  • Prevent gelling and icing
  • Disperse moisture
  • Increase cetane up to 7 points

4. Keep Fuel Tank Full

It’s important that you keep your fuel tank filled up during colder months. If you live in an area without a gas station, make sure you stop on your way home.

The more fuel that is in the tank, the less chance the diesel will freeze. Less condensation and water get into the system with a full tank, keeping it protected from gelling. 

5. Park Vehicle Inside

If you can protect your vehicle from the elements, you will be a step ahead. Park your vehicle in a garage when the weather gets cold.

If you have a heated garage, that’s even better. However, any type of shelter is going to change the temperature slightly, maybe enough to keep the diesel from gelling. 

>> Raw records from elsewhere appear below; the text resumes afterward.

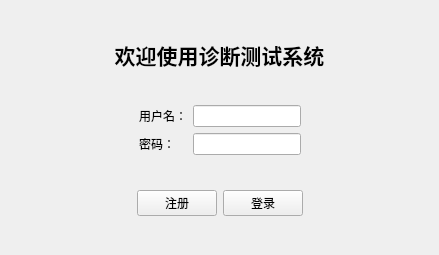
Qt form Lab4/loginview.ui (wohaoleiaaa/qt) before a commit.
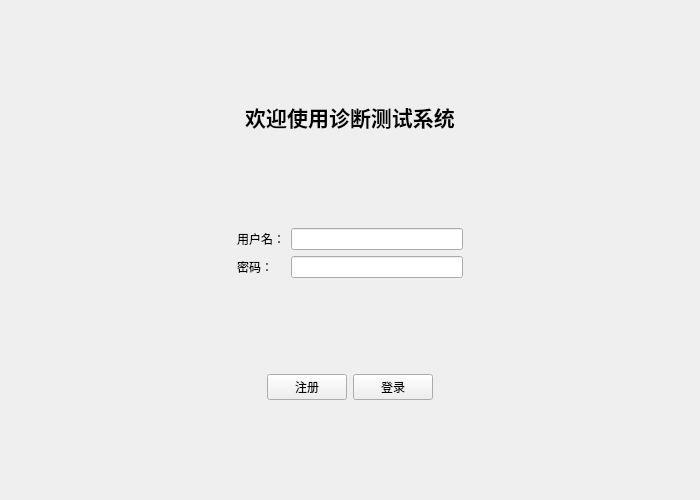
The same form after that commit.

The edit to the form file:
```diff
--- a/Lab4/loginview.ui
+++ b/Lab4/loginview.ui
@@ -6,10 +6,16 @@
    <rect>
     <x>0</x>
     <y>0</y>
-    <width>439</width>
-    <height>255</height>
+    <width>700</width>
+    <height>500</height>
    </rect>
   </property>
+  <property name="minimumSize">
+   <size>
+    <width>700</width>
+    <height>500</height>
+   </size>
+  </property>
   <property name="windowTitle">
    <string>登录</string>
   </property>
@@ -153,6 +159,12 @@
          </item>
          <item>
           <widget class="QPushButton" name="btSignIn">
+           <property name="minimumSize">
+            <size>
+             <width>0</width>
+             <height>0</height>
+            </size>
+           </property>
            <property name="text">
             <string>登录</string>
            </property>
```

What to Do When Diesel Gels

1. Warm Up Vehicle

car cold start

Before you can do anything, you must warm up the vehicle. If the vehicle runs, you want to get it into the garage where it can get warm.

Additionally, you will want to inspect the fuel. Make sure you put on gloves because bacteria have been known to grow in diesel fuel. 

If you see what resembles chocolate mousse, you might have bigger problems on your hands. This substance is actually microbial growth in the tank. 

2. Replace Fuel Filter

During your inspection, you want to take a good look at the fuel filter. If you see waxy, gel-like material on it, you need to take further action.

Start by draining the water separators. You also need to replace the fuel filter or you could deal with ongoing problems. 

RELATED: 5 Symptoms of a Bad Fuel Filter

3. Use De-Gel Product

If you are in dire need of your vehicle and the diesel has gelled, you could try a De-Gel product. These are supposed to re-liquefy the diesel but don’t always work. If you have success, it may also de-ice the fuel filter.

Keep in mind that a De-Gel additive isn’t going to prevent gelling from happening, so you shouldn’t use it preemptively. Instead, you would use the Anti-Gel product for prevention. 

However, with the proper care and by using the right fuel, you shouldn’t have to worry about your diesel gelling in the first place. 

Written by:

Magnus is the owner and main author of MechanicBase. He has been working as a mechanic for over 10 years, and the majority of them specialized in advanced diagnostics and troubleshooting. He has also been a motorsport (drifting) driver for over 5 years.